Sekhmet, along with her husband the creator-
god Ptah and their son Nerfertum, was part of
the powerful trio of deities that protected
Ancient Memphis. She was a sun goddess,
embodying the scorching, burning, destructive
heat of the sun. Fierce goddess of war, the
destroyer of the enemies of Ra and Osiris, she
was represented as having the head of a lioness
and the body of a female human. Like the sun,
her temper was uncontrollable. In the legend of
Ra and Hathor, Sekhmet's anger became so
great, she would have destroyed all of mankind if
Ra had not taken pity on us and made her drunk.
Sekhmet appears stern and uncompromising in
this stone representation of the mighty goddess.
The masterful carving of the lion’s head is
astounding. The features of the lioness are
remarkably naturalistic, and yet, at the same
time, we can sense the power of her divinity.
There is a human presence despite her feline
form. The smooth polished finish, the subtle
variations of the musculature, and the effect of
multiple textures is all characteristic of the finest
Egyptian artwork. The sculptor has transformed

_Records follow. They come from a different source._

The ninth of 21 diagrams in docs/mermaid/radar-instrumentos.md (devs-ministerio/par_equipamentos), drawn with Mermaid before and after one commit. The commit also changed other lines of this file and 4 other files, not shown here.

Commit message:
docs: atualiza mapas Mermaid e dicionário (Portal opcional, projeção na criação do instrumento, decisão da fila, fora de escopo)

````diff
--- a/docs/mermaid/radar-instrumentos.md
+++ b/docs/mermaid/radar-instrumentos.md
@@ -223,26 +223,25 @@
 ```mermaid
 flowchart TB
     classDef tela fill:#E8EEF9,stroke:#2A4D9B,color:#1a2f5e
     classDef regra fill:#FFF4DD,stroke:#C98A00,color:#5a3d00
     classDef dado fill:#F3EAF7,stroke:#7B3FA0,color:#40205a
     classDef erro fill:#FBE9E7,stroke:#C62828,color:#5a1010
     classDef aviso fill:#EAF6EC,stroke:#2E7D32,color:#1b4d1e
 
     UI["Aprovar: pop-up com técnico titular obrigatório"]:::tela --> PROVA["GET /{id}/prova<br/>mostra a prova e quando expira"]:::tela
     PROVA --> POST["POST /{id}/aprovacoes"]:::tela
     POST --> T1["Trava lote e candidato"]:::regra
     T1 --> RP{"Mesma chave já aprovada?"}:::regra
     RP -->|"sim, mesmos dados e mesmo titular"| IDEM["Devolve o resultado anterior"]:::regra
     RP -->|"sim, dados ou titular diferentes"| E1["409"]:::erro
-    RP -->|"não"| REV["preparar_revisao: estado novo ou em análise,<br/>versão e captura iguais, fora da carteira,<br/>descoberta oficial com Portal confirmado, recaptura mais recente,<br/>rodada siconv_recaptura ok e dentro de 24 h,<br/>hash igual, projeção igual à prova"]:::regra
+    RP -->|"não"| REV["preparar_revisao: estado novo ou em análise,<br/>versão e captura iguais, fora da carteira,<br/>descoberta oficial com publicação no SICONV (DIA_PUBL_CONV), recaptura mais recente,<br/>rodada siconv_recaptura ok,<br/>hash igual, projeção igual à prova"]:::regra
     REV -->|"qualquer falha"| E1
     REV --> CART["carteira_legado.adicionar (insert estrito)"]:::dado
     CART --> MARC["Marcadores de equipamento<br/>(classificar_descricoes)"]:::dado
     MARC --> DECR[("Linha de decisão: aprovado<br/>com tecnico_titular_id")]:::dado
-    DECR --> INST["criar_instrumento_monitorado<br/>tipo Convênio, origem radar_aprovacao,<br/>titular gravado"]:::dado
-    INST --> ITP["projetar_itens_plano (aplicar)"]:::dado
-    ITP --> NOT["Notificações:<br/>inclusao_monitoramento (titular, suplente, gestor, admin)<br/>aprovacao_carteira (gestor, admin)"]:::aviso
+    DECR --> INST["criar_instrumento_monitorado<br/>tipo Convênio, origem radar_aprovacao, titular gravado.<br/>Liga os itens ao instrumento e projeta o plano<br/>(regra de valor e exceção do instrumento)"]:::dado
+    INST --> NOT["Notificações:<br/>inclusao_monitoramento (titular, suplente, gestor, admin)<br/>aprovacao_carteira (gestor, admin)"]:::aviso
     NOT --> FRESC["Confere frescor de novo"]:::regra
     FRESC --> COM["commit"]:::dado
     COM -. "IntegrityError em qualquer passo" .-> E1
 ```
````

this solid stone into soft fur and flesh. Especially
elegant are the folds and curves of the flesh in
her face, specifically around her eyes and brow.
This sculpture of the goddess Sekhmet is a
tangible link to another world and time. Ancient
Egypt continues to fascinate mankind as it has
for thousands of years. Perhaps through
studying and appreciating the beauty and
mystery of this ancient civilization we might
better understand our own culture.